Shimano's house brand PRO has launched a new curved version of its Stealth saddle, which is says is designed for riders who shift from left to right when they pedal. It has also redesigned the first generation of the PRO Stealth, which was one of the first 'shorty' saddles - with its short length and a wide nose - to find favour with road riders as well as time triallists due to the comfortable aero position it enabled; a tilt from the pelvis into a deep, pursuit-style position.
We were big fans of the original - you can read our review here.
The new PRO Stealth Curved, which comes in Team and Performance versions, brings a new shape to the range with a curved profile, extended sides and a weaved side profile to ensure that riders have more of a fixed position and do not shift around.

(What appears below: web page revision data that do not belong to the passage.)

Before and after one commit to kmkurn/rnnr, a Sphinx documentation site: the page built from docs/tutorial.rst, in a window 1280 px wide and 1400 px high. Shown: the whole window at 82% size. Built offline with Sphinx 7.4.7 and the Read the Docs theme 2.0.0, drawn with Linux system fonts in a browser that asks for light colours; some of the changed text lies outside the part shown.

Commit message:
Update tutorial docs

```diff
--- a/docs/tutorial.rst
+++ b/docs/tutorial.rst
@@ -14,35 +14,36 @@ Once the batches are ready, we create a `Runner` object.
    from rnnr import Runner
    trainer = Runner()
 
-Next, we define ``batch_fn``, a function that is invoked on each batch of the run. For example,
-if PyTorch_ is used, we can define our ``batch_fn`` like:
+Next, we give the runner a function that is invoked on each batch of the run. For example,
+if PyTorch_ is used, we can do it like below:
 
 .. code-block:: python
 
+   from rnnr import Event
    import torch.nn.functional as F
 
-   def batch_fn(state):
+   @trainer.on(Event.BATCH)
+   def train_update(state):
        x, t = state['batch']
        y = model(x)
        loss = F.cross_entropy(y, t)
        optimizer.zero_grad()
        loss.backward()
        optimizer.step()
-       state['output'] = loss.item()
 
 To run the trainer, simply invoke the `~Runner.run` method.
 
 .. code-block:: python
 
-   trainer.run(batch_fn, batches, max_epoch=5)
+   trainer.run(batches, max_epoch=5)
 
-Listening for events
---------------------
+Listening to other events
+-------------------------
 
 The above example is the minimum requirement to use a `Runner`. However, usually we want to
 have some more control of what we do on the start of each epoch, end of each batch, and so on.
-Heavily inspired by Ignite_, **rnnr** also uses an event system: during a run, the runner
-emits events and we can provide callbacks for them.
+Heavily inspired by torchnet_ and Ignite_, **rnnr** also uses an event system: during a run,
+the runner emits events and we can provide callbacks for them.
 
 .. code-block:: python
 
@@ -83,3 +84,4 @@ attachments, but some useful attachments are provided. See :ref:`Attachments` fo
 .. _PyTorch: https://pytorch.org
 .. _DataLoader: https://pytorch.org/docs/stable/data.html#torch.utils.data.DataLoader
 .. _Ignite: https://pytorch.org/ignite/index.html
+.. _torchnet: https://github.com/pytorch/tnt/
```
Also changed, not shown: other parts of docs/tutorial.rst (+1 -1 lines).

The PRO Stealth Curved has a slightly narrower nose than the original Stealth, and according to Shimano it also offers a broad and hollow anatomic recess area with a triple carbon-reinforced bridge structure to relieve pressure in the perineal region.

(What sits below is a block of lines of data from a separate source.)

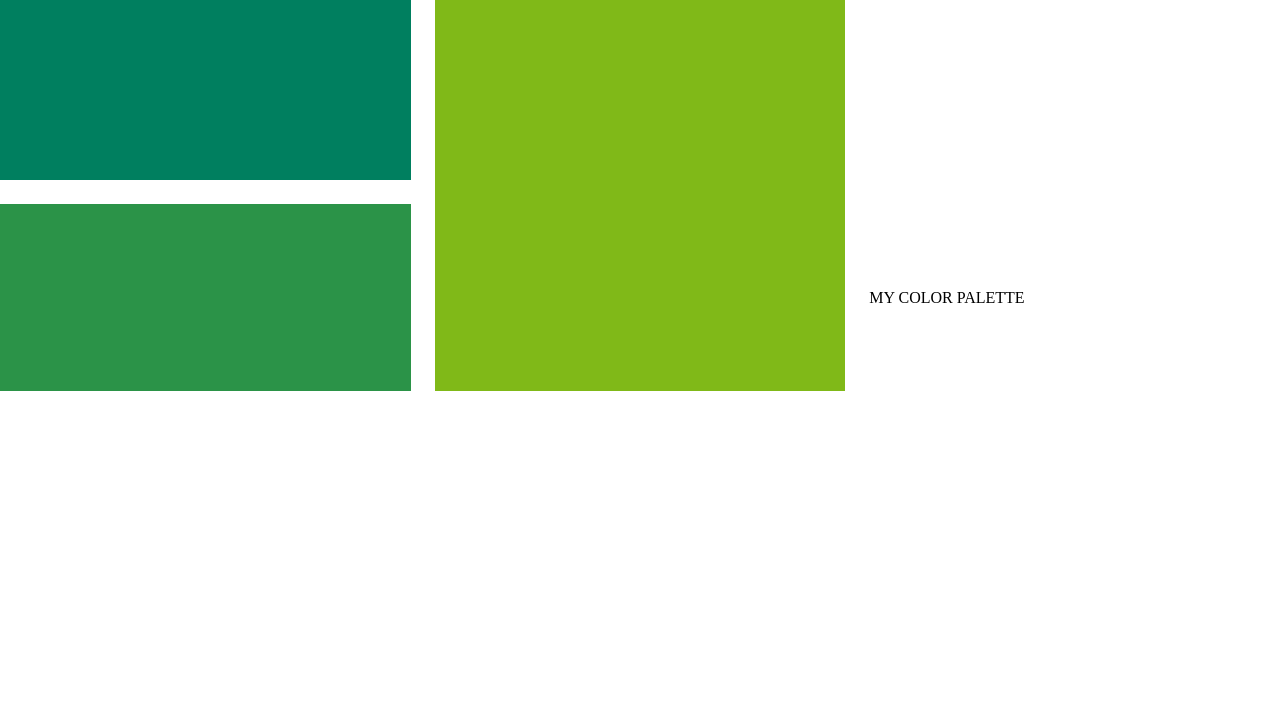
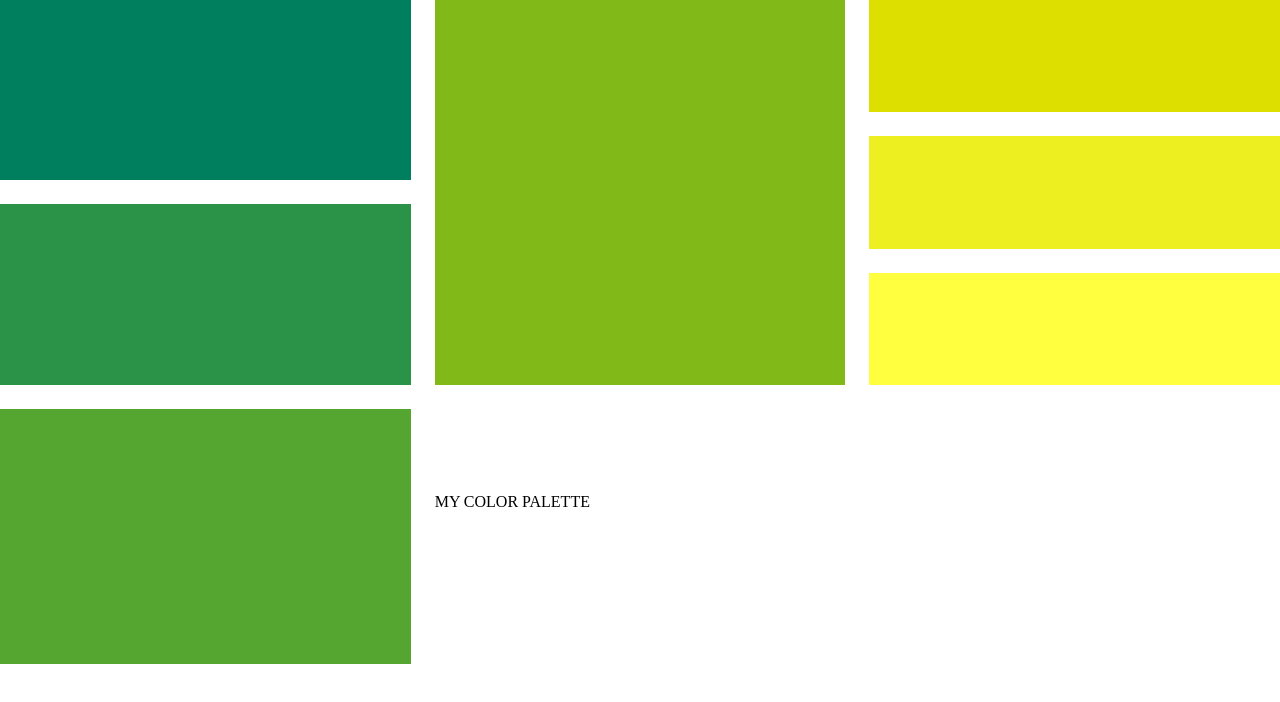
Before and after one commit to MEdenburg/css-grid-assignment, a plain HTML site: page index.html in a window 1280 px wide. Drawn offline with Linux system fonts and the light colour scheme.

Commit message:
fourth, fifth, sixth, seventh completed

```diff
--- a/styles/index.css
+++ b/styles/index.css
@@ -20,3 +20,23 @@
     background: #80B918;
     grid-area: 1 / 3 / 7 / 5;
 }
+
+.fourth {
+    background: #DDDF00;
+    grid-area: 1 / 5 / 3 / 7;
+}
+
+.fifth {
+    background: #EEEF20;
+    grid-area: 3 / 5 / 5 /7;
+}
+
+.sixth {
+    background: #FFFF3F;
+    grid-area: 5 / 5 / 7 / 7;
+}
+
+.seventh {
+    background: #55A630;
+    grid-area: 7 / 1 / 11 /3;
+}
```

Mark Kikkert, PRO Product Development team manager said in Shimano's press release: “In our pressure mapping studies with bikefitting.com we saw a lot of professional and competitive riders who have a tendency to shift from left to right as they pedal. Whilst this is a fairly natural movement for some, it can also be less efficient for others. Our Griffon saddle is designed to compensate for that but we also wanted that stability from a saddle that offers a more aerodynamic position.
“The curved profile gives riders more of a supported cradle to prevent excess side to side movement. The short nose of the Stealth saddles provides riders with increased comfort and fewer pressure points in a deep aerodynamic position.”

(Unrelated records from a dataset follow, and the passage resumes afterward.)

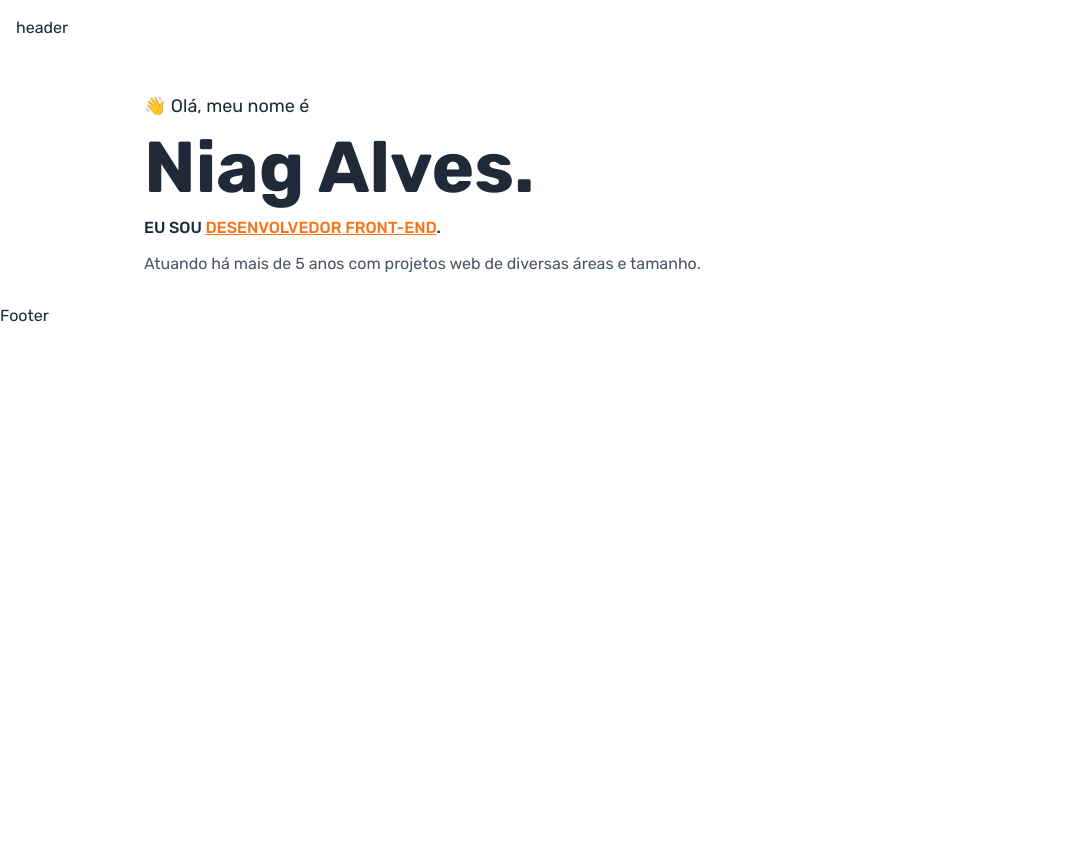
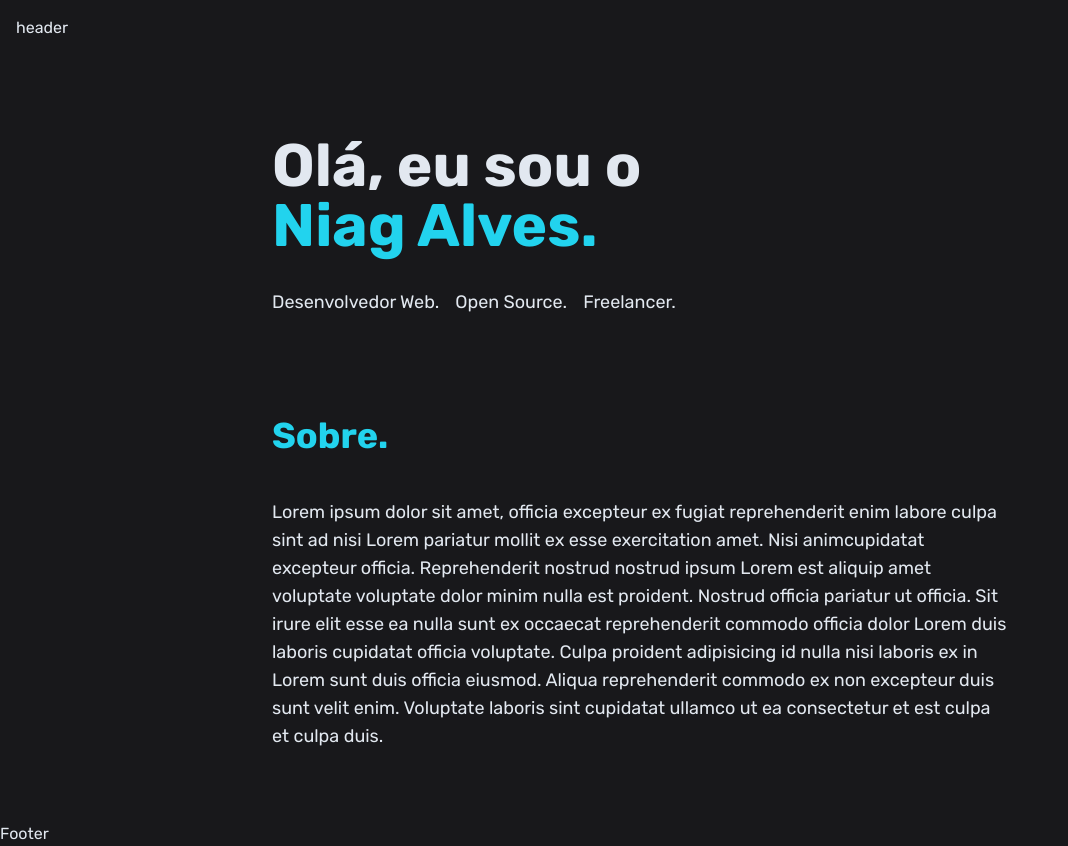
Before and after one commit to niagalves/niagalves.com, a SvelteKit app: page / in a window 1280 px wide. Shown: the whole page, without its empty margins (0-1068 px from the left). Before the commit the page ends 800 px from the top, so only its background shows below. Built offline with nearby package versions, Linux system fonts and the light colour scheme.

Commit message:
feat: add intro section + about section

```diff
--- a/src/app.css
+++ b/src/app.css
@@ -6,5 +6,9 @@
 *,
 html,
 body {
-	@apply font-rubik font-normal text-gray-800;
+	@apply font-rubik font-normal text-left bg-zinc-900 text-slate-200;
 }
+
+p {
+	@apply md:text-lg text-base font-normal;
+}
--- /dev/null
+++ b/src/lib/components/Section.svelte
@@ -0,0 +1,3 @@
+<section class="p-4 max-w-3xl mx-auto my-14">
+	<slot />
+</section>
--- /dev/null
+++ b/src/lib/components/Subtitle.svelte
@@ -0,0 +1,5 @@
+<script lang="ts">
+	export let text: string = '';
+</script>
+
+<h2 class="font-bold text-4xl leading-[60px] mb-8 text-cyan-400">{text}</h2>
--- a/src/routes/+layout.svelte
+++ b/src/routes/+layout.svelte
@@ -1,8 +1,8 @@
 <script lang="ts">
 	import '../app.css';
 
-	import Header from '$lib/components/Header/Header.svelte';
-	import Footer from '$lib/components/Footer/Footer.svelte';
+	import Header from '$lib/components/Header.svelte';
+	import Footer from '$lib/components/Footer.svelte';
 </script>
 
 <Header />
--- a/src/routes/+page.svelte
+++ b/src/routes/+page.svelte
@@ -1,5 +1,7 @@
 <script>
-	import Intro from './components/Intro/index.svelte';
+	import Intro from './components/Intro.svelte';
+	import About from './components/About.svelte';
 </script>
 
 <Intro />
+<About />
--- /dev/null
+++ b/src/routes/components/About.svelte
@@ -0,0 +1,18 @@
+<script>
+	import Section from '$lib/components/Section.svelte';
+	import Subtitle from '$lib/components/Subtitle.svelte';
+</script>
+
+<Section>
+	<Subtitle text="Sobre." />
+	<p>
+		Lorem ipsum dolor sit amet, officia excepteur ex fugiat reprehenderit enim labore culpa sint ad
+		nisi Lorem pariatur mollit ex esse exercitation amet. Nisi animcupidatat excepteur officia.
+		Reprehenderit nostrud nostrud ipsum Lorem est aliquip amet voluptate voluptate dolor minim nulla
+		est proident. Nostrud officia pariatur ut officia. Sit irure elit esse ea nulla sunt ex occaecat
+		reprehenderit commodo officia dolor Lorem duis laboris cupidatat officia voluptate. Culpa
+		proident adipisicing id nulla nisi laboris ex in Lorem sunt duis officia eiusmod. Aliqua
+		reprehenderit commodo ex non excepteur duis sunt velit enim. Voluptate laboris sint cupidatat
+		ullamco ut ea consectetur et est culpa et culpa duis.
+	</p>
+</Section>
--- /dev/null
+++ b/src/routes/components/Intro.svelte
@@ -0,0 +1,24 @@
+<script lang="ts">
+	import Section from '$lib/components/Section.svelte';
+
+	const list: string[] = ['Desenvolvedor web.', 'Open source.', 'Freelancer.'];
+</script>
+
+<Section>
+	<h1 class="font-bold text-6xl max-w-lg leading-[60px] mb-8">
+		Olá, eu sou o
+		<span class="text-cyan-400 font-bold">Niag Alves.</span>
+	</h1>
+	{#if list}
+		<ul class="inline-flex gap-4">
+			{#each list as item}
+				<li
+					class="hover:border-cyan-400 capitalize transition duration-700
+            ease-in-out border-transparent border-b-2 md:text-lg text-base font-normal"
+				>
+					{item}
+				</li>
+			{/each}
+		</ul>
+	{/if}
+</Section>
--- a/src/routes/components/Intro/index.svelte
+++ /dev/null
@@ -1,10 +0,0 @@
-<section class="p-4 max-w-5xl mx-auto my-3">
-	<h6 class="font-normal text-lg mb-3">👋 Olá, meu nome é</h6>
-	<h1 class="font-bold sm:text-7xl text-5xl mb-3">Niag Alves.</h1>
-	<p class="mt-3 uppercase text-base font-medium">
-		Eu sou <strong class="text-orange-500 underline font-medium">Desenvolvedor front-end</strong>.
-	</p>
-	<p class="mt-3 text-gray-600 leading-6 text-base">
-		Atuando há mais de 5 anos com projetos web de diversas áreas e tamanho.
-	</p>
-</section>
```
Also changed, not shown: src/lib/components/Footer.svelte (renamed from src/lib/components/Footer/Footer.svelte), src/lib/components/Header.svelte (renamed from src/lib/components/Header/Header.svelte).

The PRO Stealth Curved Performance shares the flagship Team’s carbon-reinforced polymer base but has stainless-steel rails instead of carbon. This makes the Performance 43g heavier than the 161g Team but Shimano says the former has a more robust build quality.
Both the PRO Stealth Curved Team and Stealth Curved Performance come in 142mm and 152 mm widths, both of which feature the wide, stubby nose and a broad anatomic fit recess with the signature triple bridge design.
The PRO Stealth Curved Team will cost £179.99 while the Performance version will retail at £129.99, with both available from July.
Saddle choice is of course always a very personal thing, but we found the original PRO Stealth worked well for both men and women. We said: "It's a very good starting point for anyone looking for a bike seat which will reduce pressure and compression in an aggressive position."
If you want to read more saddle reviews, check out our guide to bike saddles, which includes our review of the original PRO Stealth.
Thank you for reading 5 articles this month* Join now for unlimited access
Enjoy your first month for just £1 / $1 / €1
*Read 5 free articles per month without a subscription
Join now for unlimited access
Try first month for just £1 / $1 / €1
Simon Smythe is Cycling Weekly's senior tech writer and has been in various roles at CW since 2003. His first job was as a sub editor following an MA in online journalism.
In his cycling career Simon has mostly focused on time trialling with a national medal, a few open wins and his club's 30-mile record in his palmares. These days he spends a bit more time testing road bikes, or on a tandem doing the school run with his younger son.
What's in the stable? There's a Colnago Master Olympic, a Hotta TT700, an ex-Castorama lo-pro that was ridden in the 1993 Tour de France, a Pinarello Montello, an Independent Fabrication Club Racer, a Mercian Classic fixed winter bike and a renovated Roberts with a modern Campag groupset.
And the vital statistics:
Dinosaurs instead of ducks: Rapha and Palace roll out cartoon critters with celebratory EF Education kit
The kit will be worn by both EF Education-Tibco-SVB and EF Education-EasyPost to celebrate the return of the Tour de France Femmes
By Ryan Dabbs • Published
Enve launches G series dropper post with a neat new lever
Enve opts for an inverted design for its first foray into the world of droppers
By Stefan Abram • Published